I love my job and I love the work I do. The only downside I've seen is when I encounter people who don't understand the process and have really negative things to say that are inaccurate or uninformed.
The first thing you need to know about donation is where to find information about it. Click here for that information. A wonderful website called Donate Life will give you all you need to know.
- It's not just organ donation, there's tissue donation and eye donation.
- Organs that can be donated aren't donated until you are officially dead (usually brain dead). Those are heart, liver, lungs, kidneys, pancreas, and intestines.
- Tissues that can be donated aren't donated until you are officially dead. Those are skin, bones, vertebral bodies, juvenile cartilage, heart valves, ribs, veins, eyes, and adipose tissue.
- For eyes, the donation can be the whole eye or just the corneas.
- You can donate for transplantation to help others directly, or for research/medical education purposes.
- If you sign up with your state to be a donor, that is a legally binding document, you have to change it with the registry if you change your mind.
- No one wants to kill a patient just to get their organs. It's better to save the patient you know and are currently taking care of than doing something to them for another patient you don't even know. Plus, most of what you can do to kill someone would ruin them for donation anyway, defeating the purpose.
- Donation will not affect a traditional viewing for most funerals.
- Organs and tissues from someone who has been deceased for a long time is against federal regulations, so the process happens rather quickly (within 24-36 hours past death declaration) for procurement.
- No donation process will take place without the consent of a close family member/friend.

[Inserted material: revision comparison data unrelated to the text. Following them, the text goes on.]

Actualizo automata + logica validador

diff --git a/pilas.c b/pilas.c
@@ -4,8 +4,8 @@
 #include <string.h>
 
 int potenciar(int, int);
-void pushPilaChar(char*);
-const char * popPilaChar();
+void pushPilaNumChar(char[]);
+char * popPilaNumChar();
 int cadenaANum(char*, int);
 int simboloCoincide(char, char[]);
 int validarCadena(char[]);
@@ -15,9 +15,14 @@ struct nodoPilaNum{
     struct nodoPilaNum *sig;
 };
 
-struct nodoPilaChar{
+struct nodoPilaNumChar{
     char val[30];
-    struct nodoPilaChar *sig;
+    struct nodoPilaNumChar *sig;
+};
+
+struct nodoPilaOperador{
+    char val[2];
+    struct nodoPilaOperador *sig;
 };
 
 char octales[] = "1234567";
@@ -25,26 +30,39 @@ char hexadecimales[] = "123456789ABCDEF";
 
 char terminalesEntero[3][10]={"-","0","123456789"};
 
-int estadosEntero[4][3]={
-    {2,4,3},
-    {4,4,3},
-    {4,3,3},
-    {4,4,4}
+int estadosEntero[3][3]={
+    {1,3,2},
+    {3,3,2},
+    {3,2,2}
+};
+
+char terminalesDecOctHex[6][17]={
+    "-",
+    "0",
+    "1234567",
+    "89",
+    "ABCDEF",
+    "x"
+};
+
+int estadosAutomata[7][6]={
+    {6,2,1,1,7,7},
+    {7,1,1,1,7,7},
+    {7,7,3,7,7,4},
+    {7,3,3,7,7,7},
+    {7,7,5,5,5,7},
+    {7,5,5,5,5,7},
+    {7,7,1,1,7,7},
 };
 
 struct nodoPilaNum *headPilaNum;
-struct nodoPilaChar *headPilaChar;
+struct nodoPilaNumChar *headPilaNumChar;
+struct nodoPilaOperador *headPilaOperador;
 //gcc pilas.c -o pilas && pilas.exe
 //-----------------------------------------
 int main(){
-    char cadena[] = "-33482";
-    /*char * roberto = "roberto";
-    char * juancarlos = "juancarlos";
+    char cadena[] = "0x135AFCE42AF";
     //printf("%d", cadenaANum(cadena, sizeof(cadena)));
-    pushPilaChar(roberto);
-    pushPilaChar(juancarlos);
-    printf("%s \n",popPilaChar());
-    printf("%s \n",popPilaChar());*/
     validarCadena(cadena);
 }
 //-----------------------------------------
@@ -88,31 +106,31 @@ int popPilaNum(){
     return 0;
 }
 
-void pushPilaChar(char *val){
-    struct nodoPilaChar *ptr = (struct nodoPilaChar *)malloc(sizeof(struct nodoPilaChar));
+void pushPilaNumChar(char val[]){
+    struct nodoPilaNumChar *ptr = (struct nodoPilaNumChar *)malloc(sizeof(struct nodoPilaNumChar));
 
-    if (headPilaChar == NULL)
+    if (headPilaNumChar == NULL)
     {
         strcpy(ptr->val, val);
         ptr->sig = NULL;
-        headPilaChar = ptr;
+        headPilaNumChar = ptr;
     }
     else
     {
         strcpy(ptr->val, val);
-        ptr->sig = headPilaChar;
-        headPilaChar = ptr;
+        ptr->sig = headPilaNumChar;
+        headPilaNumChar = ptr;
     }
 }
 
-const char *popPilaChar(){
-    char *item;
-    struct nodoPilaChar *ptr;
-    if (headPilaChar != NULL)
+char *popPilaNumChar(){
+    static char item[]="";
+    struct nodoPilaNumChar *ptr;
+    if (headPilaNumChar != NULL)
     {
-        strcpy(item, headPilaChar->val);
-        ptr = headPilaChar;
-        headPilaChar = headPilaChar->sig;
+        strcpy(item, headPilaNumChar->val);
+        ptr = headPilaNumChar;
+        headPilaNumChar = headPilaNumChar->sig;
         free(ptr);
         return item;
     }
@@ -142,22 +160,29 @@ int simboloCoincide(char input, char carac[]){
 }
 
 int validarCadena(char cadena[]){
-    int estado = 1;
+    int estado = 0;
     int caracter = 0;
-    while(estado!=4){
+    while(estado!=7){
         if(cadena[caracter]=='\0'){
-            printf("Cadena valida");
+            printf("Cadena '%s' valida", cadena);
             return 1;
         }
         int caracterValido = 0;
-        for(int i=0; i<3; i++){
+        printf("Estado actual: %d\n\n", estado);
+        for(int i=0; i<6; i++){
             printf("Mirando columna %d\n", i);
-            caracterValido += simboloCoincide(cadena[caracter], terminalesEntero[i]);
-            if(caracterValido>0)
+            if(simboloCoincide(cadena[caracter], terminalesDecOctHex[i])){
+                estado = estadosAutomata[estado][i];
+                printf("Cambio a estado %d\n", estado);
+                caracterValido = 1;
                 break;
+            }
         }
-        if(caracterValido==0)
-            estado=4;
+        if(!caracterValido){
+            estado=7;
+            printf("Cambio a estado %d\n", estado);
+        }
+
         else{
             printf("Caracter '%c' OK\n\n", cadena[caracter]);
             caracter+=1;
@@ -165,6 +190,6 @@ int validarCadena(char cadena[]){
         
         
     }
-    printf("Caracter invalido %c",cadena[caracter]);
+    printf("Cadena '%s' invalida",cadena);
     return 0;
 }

28,663 Organ Transplants Performed in 2010
14,502 Organ Donors in 2010
As of March 2010,
110,541 Patients Waiting
60,758 Multicultural Patients
1,785 Pediatric Patients